We can simulate neurons in software. If you throw a few of them together they do some interesting things and they are reasonably easy to understand, but they don’t act at all like brains. Throw a few more neurons into the mix and the interconnections very quickly get so complex that no one can understand how they work. But, that’s about the same level where all of these interesting brain-like patterns start to emerge from them.

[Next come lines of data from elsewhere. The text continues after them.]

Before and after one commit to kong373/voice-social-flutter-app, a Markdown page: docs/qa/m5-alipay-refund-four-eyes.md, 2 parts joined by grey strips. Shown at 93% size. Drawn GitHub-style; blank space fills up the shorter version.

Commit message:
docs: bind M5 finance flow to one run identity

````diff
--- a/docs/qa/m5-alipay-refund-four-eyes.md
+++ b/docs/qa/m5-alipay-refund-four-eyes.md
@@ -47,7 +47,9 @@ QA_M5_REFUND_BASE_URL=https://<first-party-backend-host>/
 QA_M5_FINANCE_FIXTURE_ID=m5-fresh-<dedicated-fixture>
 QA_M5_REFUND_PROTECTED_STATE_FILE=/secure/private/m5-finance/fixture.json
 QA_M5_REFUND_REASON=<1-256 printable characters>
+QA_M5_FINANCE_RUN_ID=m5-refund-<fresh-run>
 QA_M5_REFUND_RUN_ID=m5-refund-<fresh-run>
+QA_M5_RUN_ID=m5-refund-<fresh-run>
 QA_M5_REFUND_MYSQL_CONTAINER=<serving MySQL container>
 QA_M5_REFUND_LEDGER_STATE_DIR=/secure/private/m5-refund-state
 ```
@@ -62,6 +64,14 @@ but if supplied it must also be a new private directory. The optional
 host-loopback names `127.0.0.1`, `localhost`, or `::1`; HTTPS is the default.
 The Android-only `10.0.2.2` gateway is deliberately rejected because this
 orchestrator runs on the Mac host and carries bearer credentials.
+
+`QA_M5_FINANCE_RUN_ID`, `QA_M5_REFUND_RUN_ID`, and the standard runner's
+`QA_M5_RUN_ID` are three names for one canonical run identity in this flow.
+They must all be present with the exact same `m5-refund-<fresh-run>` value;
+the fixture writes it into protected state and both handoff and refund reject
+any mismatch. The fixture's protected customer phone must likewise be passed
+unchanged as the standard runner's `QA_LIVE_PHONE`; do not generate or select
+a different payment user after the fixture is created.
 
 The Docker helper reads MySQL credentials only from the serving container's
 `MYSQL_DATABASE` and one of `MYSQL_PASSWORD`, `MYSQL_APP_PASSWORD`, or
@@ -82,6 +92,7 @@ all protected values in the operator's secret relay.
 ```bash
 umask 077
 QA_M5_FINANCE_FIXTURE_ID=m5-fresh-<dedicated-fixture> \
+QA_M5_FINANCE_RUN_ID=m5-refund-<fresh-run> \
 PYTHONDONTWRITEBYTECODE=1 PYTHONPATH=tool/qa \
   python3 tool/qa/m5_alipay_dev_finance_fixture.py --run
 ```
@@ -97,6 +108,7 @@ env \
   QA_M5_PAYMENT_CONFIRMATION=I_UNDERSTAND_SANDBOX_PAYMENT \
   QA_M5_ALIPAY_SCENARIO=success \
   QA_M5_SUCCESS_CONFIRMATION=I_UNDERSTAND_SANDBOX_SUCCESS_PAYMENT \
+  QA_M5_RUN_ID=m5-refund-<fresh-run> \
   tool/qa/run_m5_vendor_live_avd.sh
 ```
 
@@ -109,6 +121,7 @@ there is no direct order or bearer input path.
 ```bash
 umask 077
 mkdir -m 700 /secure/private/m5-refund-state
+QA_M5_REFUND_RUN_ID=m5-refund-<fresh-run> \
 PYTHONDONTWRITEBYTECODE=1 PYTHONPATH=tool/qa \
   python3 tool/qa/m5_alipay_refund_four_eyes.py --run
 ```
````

You can’t just randomly throw in more simulated neurons and expect them all to act like a human brain, though. Exactly how the neurons are all interconnected makes a huge difference, and once you get above a trivially small number of neurons the interconnections are just too complex for anyone to understand at this point. Right now, folks are trying to simulate extremely simple brains, like those in worms and insects, and they aren’t quite there even for those. Getting artificial neurons to start simulating more complex brain functions is several orders of magnitude beyond our abilities right now, and something as complex as the human brain is so far off in the distance that folks can’t even see a clear path from here to there.

You may find this article interesting, and there are links in it to some of the software currently being used. You can read up on the various software packages to get a better idea of where things are at right now.
http://en.wikipedia.org/wiki/Neural_network_software

Wow. They’ve made a lot of progress since I last took a good look at things. I didn’t know they were anywhere near that far along.

They did one that simulated a woman’s brain, but then they did some unspecified thing that upset it and now it’s not speaking to us.

No they didn’t and Scientific American shouldn’t have been one to perpetuate this.

http://www.acceleratingfuture.com/michael/blog/2011/11/more-nonsense-reporting-overblowing-ibms-accomplishments/
If you read the details (I don’t have a link for that but I have read it) of what they simulated you will see that they did not even get close to simulating a single neuron or confirming the output for a given input matched any actual cat as that was not actually their intention.

As previously stated and linked in this post, the flatworm is the only brain they have even got close to simulating. Specifically they were able to get the same output with respect to it’s response to a chemical gradient as a live worm.

No, not really. This is standard science journalism hype. They have a simulation that simulates about as many neurons as there are in a cat brain. That is an impressive achievement technologically, but it is not a simulation of a cat brain. It does not simulate the connectivity or programming of the cat brain (when it comes to brains, those are not really separable issues), and it does not reproduce the behavior of a cat brain (or even try to so far as I can make out). To repeat, we are nowhere near knowing enough about the structure of actual brains, even cat or rat ones, to simulate them meaningfully. Also, although the authors of this study claim their simulated neurons behave more like real ones than previous attempts do, I will bet you dollars to donuts that they are still highly simplified.

Also, there is more to brains and their behavior than neurons. There is electrochemical connectivity through glial cells, there is diffusion of chemicals that affect neuron behavior through the CNS, there are the effects and the control of regional blood flow, and probably other things that I do not know about (and maybe some that no-one knows about yet).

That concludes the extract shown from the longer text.